## PROMPT
Within these entries, which lines include the string "radius"? Copy each one.

[Dataset records]
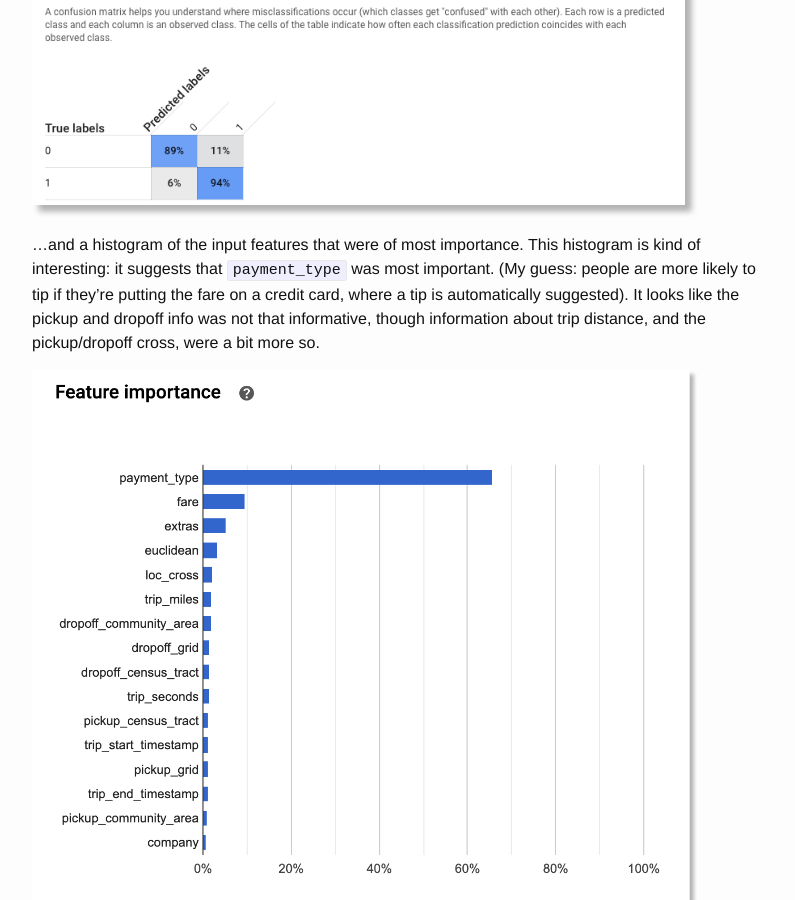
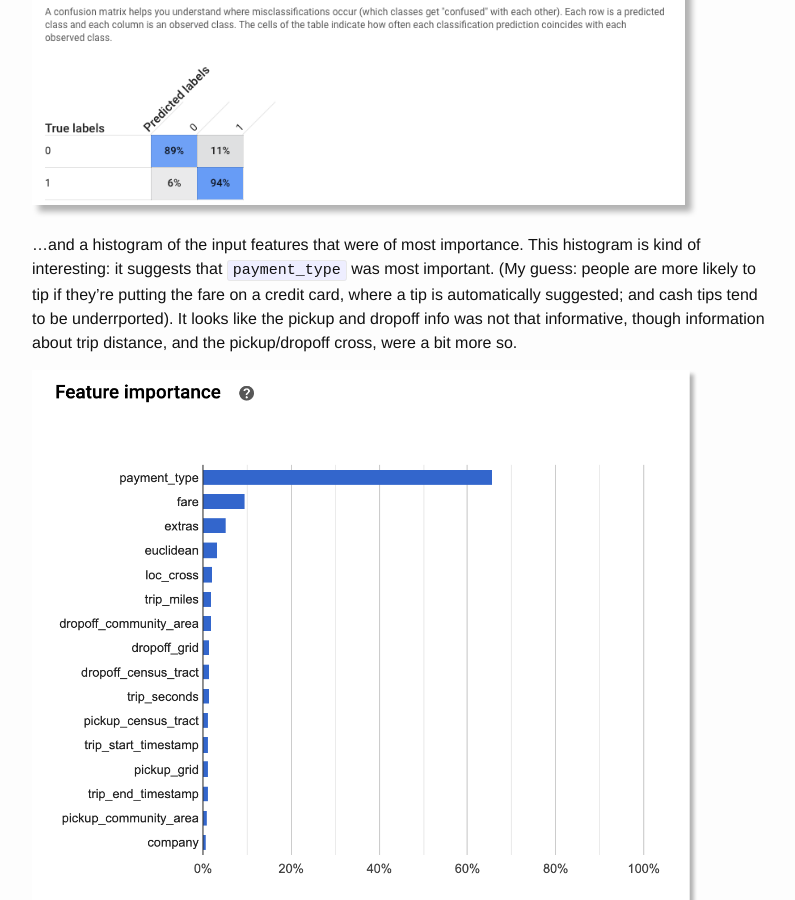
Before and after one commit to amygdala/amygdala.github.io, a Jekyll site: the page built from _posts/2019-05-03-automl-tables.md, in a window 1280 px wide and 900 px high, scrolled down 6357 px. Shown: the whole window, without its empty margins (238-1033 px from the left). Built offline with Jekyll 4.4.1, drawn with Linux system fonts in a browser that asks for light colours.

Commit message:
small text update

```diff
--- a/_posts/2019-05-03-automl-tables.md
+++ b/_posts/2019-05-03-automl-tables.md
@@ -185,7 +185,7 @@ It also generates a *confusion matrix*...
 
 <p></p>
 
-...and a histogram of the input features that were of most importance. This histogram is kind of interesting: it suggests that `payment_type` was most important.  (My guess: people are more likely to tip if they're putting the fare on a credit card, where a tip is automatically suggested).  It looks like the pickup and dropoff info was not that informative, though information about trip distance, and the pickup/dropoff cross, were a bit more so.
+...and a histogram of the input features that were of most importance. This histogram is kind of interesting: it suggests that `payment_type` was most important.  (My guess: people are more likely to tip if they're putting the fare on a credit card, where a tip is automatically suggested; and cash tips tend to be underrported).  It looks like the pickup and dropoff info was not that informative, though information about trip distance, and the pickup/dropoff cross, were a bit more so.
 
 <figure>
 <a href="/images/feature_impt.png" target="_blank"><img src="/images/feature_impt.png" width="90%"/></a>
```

==

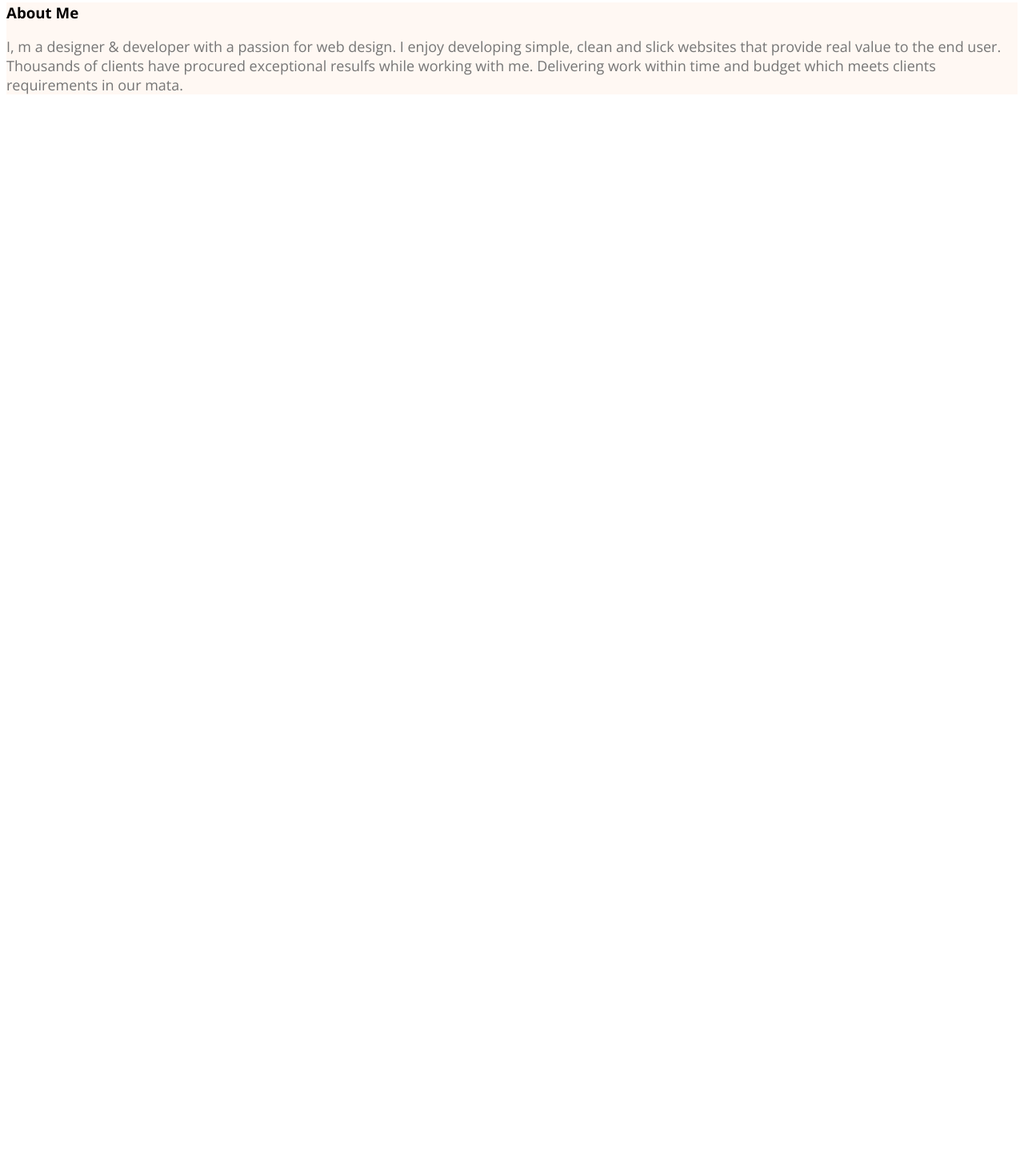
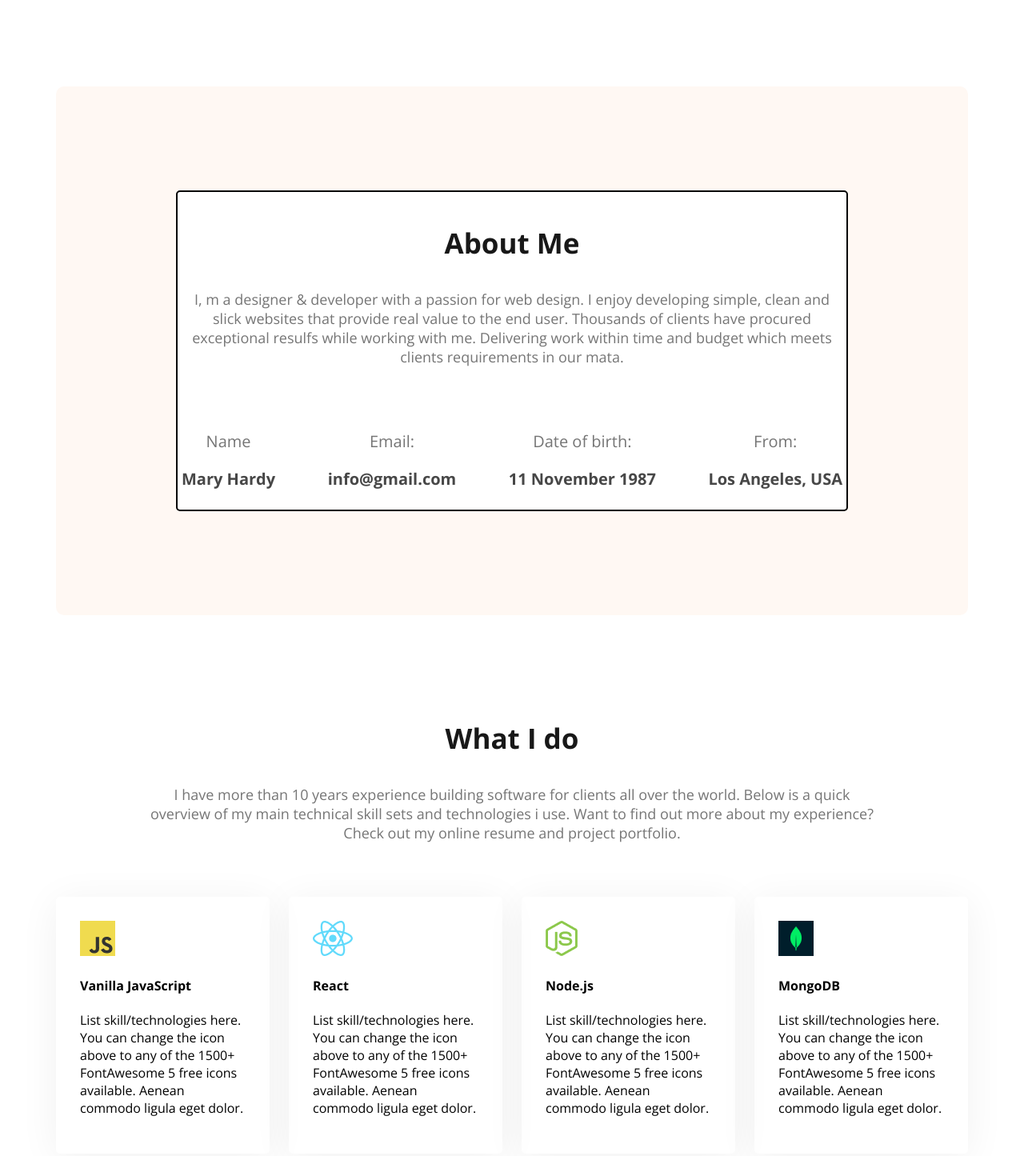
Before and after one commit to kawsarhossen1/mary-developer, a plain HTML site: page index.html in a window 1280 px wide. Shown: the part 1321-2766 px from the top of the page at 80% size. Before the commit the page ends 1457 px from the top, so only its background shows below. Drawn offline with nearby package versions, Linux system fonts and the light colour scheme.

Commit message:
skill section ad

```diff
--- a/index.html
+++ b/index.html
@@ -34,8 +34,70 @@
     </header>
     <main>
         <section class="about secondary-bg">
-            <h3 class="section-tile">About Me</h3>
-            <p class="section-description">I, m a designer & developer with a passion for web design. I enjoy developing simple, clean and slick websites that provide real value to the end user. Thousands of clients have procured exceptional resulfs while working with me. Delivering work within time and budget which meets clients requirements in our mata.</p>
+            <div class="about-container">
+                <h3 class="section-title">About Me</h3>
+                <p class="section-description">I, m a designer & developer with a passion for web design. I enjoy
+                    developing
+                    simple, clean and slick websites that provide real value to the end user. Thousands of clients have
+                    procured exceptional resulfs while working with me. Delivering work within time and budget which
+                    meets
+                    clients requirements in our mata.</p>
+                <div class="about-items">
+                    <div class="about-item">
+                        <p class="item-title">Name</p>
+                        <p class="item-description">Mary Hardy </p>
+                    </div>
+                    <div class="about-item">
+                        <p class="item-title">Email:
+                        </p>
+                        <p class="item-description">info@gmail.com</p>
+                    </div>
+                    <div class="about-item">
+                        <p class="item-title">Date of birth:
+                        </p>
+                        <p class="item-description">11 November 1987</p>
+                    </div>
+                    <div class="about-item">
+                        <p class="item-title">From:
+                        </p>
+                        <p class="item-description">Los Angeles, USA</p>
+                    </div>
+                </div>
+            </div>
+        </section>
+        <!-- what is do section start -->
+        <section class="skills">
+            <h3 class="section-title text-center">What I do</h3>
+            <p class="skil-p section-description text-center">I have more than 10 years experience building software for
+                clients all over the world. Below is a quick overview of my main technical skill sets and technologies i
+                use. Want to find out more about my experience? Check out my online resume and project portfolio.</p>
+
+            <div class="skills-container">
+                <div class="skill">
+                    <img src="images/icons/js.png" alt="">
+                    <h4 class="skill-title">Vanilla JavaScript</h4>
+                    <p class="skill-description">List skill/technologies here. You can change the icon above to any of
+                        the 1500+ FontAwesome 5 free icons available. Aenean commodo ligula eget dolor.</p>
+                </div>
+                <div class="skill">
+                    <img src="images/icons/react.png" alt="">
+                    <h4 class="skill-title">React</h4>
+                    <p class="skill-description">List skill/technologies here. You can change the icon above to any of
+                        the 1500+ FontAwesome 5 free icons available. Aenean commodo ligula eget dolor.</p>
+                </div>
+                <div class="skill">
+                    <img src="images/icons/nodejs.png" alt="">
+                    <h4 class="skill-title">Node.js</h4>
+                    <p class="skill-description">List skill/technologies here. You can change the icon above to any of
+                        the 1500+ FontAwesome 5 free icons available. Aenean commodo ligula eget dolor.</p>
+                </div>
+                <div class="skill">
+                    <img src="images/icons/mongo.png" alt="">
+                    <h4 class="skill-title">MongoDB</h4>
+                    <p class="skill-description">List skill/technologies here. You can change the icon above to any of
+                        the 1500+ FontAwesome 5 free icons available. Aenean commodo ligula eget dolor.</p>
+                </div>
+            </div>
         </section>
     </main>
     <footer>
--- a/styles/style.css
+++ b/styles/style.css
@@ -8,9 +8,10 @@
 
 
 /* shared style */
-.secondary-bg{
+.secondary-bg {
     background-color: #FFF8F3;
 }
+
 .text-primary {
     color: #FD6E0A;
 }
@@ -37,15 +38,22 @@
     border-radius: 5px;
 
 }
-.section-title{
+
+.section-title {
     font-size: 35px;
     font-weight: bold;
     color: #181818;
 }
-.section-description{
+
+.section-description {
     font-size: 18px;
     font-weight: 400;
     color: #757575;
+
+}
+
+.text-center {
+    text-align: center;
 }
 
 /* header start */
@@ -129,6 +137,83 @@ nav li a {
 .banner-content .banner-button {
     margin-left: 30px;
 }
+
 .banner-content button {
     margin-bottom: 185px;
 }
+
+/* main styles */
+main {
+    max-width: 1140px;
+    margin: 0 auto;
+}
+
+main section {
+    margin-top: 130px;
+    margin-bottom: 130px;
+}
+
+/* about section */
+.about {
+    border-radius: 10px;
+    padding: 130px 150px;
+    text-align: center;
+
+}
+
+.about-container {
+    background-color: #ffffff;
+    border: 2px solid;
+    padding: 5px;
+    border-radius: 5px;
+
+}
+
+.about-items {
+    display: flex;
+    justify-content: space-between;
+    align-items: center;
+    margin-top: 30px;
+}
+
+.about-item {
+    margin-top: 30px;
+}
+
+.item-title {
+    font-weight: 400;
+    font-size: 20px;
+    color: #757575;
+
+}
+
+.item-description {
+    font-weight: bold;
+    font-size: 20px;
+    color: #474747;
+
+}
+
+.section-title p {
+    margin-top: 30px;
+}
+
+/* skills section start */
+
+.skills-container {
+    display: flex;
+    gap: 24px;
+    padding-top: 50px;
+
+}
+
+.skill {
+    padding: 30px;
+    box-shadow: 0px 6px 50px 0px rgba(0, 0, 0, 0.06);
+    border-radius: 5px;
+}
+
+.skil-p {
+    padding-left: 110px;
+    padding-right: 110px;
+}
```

## EXERCISE ANSWER
     border-radius: 5px;
+    border-radius: 10px;
+    border-radius: 5px;
+    border-radius: 5px;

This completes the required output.